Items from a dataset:
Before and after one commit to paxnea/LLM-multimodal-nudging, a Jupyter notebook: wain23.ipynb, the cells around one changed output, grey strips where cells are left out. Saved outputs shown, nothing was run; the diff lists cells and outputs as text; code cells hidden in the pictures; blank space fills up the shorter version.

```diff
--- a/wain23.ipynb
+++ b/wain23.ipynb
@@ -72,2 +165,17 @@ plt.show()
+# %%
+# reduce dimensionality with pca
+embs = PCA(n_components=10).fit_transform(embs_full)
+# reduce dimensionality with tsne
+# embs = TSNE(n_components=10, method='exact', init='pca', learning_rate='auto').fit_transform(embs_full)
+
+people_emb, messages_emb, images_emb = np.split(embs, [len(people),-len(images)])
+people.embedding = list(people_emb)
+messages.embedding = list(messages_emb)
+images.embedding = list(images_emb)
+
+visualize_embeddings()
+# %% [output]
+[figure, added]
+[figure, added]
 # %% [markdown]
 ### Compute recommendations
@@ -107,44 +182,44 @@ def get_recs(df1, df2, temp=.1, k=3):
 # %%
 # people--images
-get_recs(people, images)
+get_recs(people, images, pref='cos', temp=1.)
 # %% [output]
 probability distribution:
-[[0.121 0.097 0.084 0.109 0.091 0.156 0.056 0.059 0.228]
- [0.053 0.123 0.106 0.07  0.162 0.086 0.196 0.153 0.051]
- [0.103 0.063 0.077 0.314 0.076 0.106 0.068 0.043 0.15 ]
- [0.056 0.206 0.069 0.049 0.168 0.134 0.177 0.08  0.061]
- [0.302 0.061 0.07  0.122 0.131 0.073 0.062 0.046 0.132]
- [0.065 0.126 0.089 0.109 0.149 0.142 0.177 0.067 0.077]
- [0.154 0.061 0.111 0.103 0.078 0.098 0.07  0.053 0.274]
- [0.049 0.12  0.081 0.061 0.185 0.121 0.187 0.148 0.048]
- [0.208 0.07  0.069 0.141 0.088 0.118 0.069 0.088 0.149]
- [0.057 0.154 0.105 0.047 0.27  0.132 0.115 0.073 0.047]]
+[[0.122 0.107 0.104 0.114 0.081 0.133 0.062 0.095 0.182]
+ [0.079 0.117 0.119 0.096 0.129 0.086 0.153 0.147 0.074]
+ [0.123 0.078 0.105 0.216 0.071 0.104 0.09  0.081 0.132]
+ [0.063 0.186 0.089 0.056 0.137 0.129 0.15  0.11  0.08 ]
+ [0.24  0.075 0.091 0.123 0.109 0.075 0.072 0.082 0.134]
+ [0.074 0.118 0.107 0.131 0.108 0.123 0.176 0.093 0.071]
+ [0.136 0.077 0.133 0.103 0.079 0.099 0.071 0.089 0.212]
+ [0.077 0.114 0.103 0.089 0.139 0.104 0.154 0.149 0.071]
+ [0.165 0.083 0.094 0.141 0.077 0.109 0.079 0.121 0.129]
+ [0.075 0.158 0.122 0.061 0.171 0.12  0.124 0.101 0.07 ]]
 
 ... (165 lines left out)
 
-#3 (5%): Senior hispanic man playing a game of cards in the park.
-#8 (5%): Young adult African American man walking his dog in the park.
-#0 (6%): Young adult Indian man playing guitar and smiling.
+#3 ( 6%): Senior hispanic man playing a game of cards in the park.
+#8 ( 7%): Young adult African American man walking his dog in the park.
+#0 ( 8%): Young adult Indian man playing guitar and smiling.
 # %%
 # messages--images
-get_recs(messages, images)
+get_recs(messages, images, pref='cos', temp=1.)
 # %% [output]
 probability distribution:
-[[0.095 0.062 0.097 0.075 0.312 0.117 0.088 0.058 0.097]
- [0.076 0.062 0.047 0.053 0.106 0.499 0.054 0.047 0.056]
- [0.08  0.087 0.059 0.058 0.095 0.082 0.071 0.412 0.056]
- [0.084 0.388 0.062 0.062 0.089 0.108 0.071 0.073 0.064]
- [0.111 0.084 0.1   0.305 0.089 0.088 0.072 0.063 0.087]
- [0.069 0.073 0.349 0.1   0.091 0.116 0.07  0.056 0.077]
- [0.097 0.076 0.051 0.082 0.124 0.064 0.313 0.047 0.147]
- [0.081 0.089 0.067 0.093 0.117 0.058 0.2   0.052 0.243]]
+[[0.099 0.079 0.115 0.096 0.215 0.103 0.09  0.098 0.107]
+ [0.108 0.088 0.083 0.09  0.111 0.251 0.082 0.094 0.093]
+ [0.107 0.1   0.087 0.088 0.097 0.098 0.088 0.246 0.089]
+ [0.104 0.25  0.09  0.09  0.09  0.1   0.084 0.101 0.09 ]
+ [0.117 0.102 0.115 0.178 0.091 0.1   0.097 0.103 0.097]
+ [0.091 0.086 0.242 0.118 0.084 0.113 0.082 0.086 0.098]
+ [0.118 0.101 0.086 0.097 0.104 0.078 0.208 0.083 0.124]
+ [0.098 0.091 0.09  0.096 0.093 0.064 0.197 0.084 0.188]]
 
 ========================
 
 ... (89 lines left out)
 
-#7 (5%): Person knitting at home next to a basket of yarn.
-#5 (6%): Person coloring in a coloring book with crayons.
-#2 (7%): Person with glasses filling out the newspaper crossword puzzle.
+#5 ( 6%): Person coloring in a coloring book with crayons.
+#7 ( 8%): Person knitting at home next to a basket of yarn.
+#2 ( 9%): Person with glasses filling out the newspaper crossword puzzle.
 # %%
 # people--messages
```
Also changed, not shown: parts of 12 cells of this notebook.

## About this task
Every word of the data above should be given again, exactly as it stands.

## Output
Before and after one commit to paxnea/LLM-multimodal-nudging, a Jupyter notebook: wain23.ipynb, the cells around one changed output, grey strips where cells are left out. Saved outputs shown, nothing was run; the diff lists cells and outputs as text; code cells hidden in the pictures; blank space fills up the shorter version.

```diff
--- a/wain23.ipynb
+++ b/wain23.ipynb
@@ -72,2 +165,17 @@ plt.show()
+# %%
+# reduce dimensionality with pca
+embs = PCA(n_components=10).fit_transform(embs_full)
+# reduce dimensionality with tsne
+# embs = TSNE(n_components=10, method='exact', init='pca', learning_rate='auto').fit_transform(embs_full)
+
+people_emb, messages_emb, images_emb = np.split(embs, [len(people),-len(images)])
+people.embedding = list(people_emb)
+messages.embedding = list(messages_emb)
+images.embedding = list(images_emb)
+
+visualize_embeddings()
+# %% [output]
+[figure, added]
+[figure, added]
 # %% [markdown]
 ### Compute recommendations
@@ -107,44 +182,44 @@ def get_recs(df1, df2, temp=.1, k=3):
 # %%
 # people--images
-get_recs(people, images)
+get_recs(people, images, pref='cos', temp=1.)
 # %% [output]
 probability distribution:
-[[0.121 0.097 0.084 0.109 0.091 0.156 0.056 0.059 0.228]
- [0.053 0.123 0.106 0.07  0.162 0.086 0.196 0.153 0.051]
- [0.103 0.063 0.077 0.314 0.076 0.106 0.068 0.043 0.15 ]
- [0.056 0.206 0.069 0.049 0.168 0.134 0.177 0.08  0.061]
- [0.302 0.061 0.07  0.122 0.131 0.073 0.062 0.046 0.132]
- [0.065 0.126 0.089 0.109 0.149 0.142 0.177 0.067 0.077]
- [0.154 0.061 0.111 0.103 0.078 0.098 0.07  0.053 0.274]
- [0.049 0.12  0.081 0.061 0.185 0.121 0.187 0.148 0.048]
- [0.208 0.07  0.069 0.141 0.088 0.118 0.069 0.088 0.149]
- [0.057 0.154 0.105 0.047 0.27  0.132 0.115 0.073 0.047]]
+[[0.122 0.107 0.104 0.114 0.081 0.133 0.062 0.095 0.182]
+ [0.079 0.117 0.119 0.096 0.129 0.086 0.153 0.147 0.074]
+ [0.123 0.078 0.105 0.216 0.071 0.104 0.09  0.081 0.132]
+ [0.063 0.186 0.089 0.056 0.137 0.129 0.15  0.11  0.08 ]
+ [0.24  0.075 0.091 0.123 0.109 0.075 0.072 0.082 0.134]
+ [0.074 0.118 0.107 0.131 0.108 0.123 0.176 0.093 0.071]
+ [0.136 0.077 0.133 0.103 0.079 0.099 0.071 0.089 0.212]
+ [0.077 0.114 0.103 0.089 0.139 0.104 0.154 0.149 0.071]
+ [0.165 0.083 0.094 0.141 0.077 0.109 0.079 0.121 0.129]
+ [0.075 0.158 0.122 0.061 0.171 0.12  0.124 0.101 0.07 ]]
 
 ... (165 lines left out)
 
-#3 (5%): Senior hispanic man playing a game of cards in the park.
-#8 (5%): Young adult African American man walking his dog in the park.
-#0 (6%): Young adult Indian man playing guitar and smiling.
+#3 ( 6%): Senior hispanic man playing a game of cards in the park.
+#8 ( 7%): Young adult African American man walking his dog in the park.
+#0 ( 8%): Young adult Indian man playing guitar and smiling.
 # %%
 # messages--images
-get_recs(messages, images)
+get_recs(messages, images, pref='cos', temp=1.)
 # %% [output]
 probability distribution:
-[[0.095 0.062 0.097 0.075 0.312 0.117 0.088 0.058 0.097]
- [0.076 0.062 0.047 0.053 0.106 0.499 0.054 0.047 0.056]
- [0.08  0.087 0.059 0.058 0.095 0.082 0.071 0.412 0.056]
- [0.084 0.388 0.062 0.062 0.089 0.108 0.071 0.073 0.064]
- [0.111 0.084 0.1   0.305 0.089 0.088 0.072 0.063 0.087]
- [0.069 0.073 0.349 0.1   0.091 0.116 0.07  0.056 0.077]
- [0.097 0.076 0.051 0.082 0.124 0.064 0.313 0.047 0.147]
- [0.081 0.089 0.067 0.093 0.117 0.058 0.2   0.052 0.243]]
+[[0.099 0.079 0.115 0.096 0.215 0.103 0.09  0.098 0.107]
+ [0.108 0.088 0.083 0.09  0.111 0.251 0.082 0.094 0.093]
+ [0.107 0.1   0.087 0.088 0.097 0.098 0.088 0.246 0.089]
+ [0.104 0.25  0.09  0.09  0.09  0.1   0.084 0.101 0.09 ]
+ [0.117 0.102 0.115 0.178 0.091 0.1   0.097 0.103 0.097]
+ [0.091 0.086 0.242 0.118 0.084 0.113 0.082 0.086 0.098]
+ [0.118 0.101 0.086 0.097 0.104 0.078 0.208 0.083 0.124]
+ [0.098 0.091 0.09  0.096 0.093 0.064 0.197 0.084 0.188]]
 
 ========================
 
 ... (89 lines left out)
 
-#7 (5%): Person knitting at home next to a basket of yarn.
-#5 (6%): Person coloring in a coloring book with crayons.
-#2 (7%): Person with glasses filling out the newspaper crossword puzzle.
+#5 ( 6%): Person coloring in a coloring book with crayons.
+#7 ( 8%): Person knitting at home next to a basket of yarn.
+#2 ( 9%): Person with glasses filling out the newspaper crossword puzzle.
 # %%
 # people--messages
```
Also changed, not shown: parts of 12 cells of this notebook.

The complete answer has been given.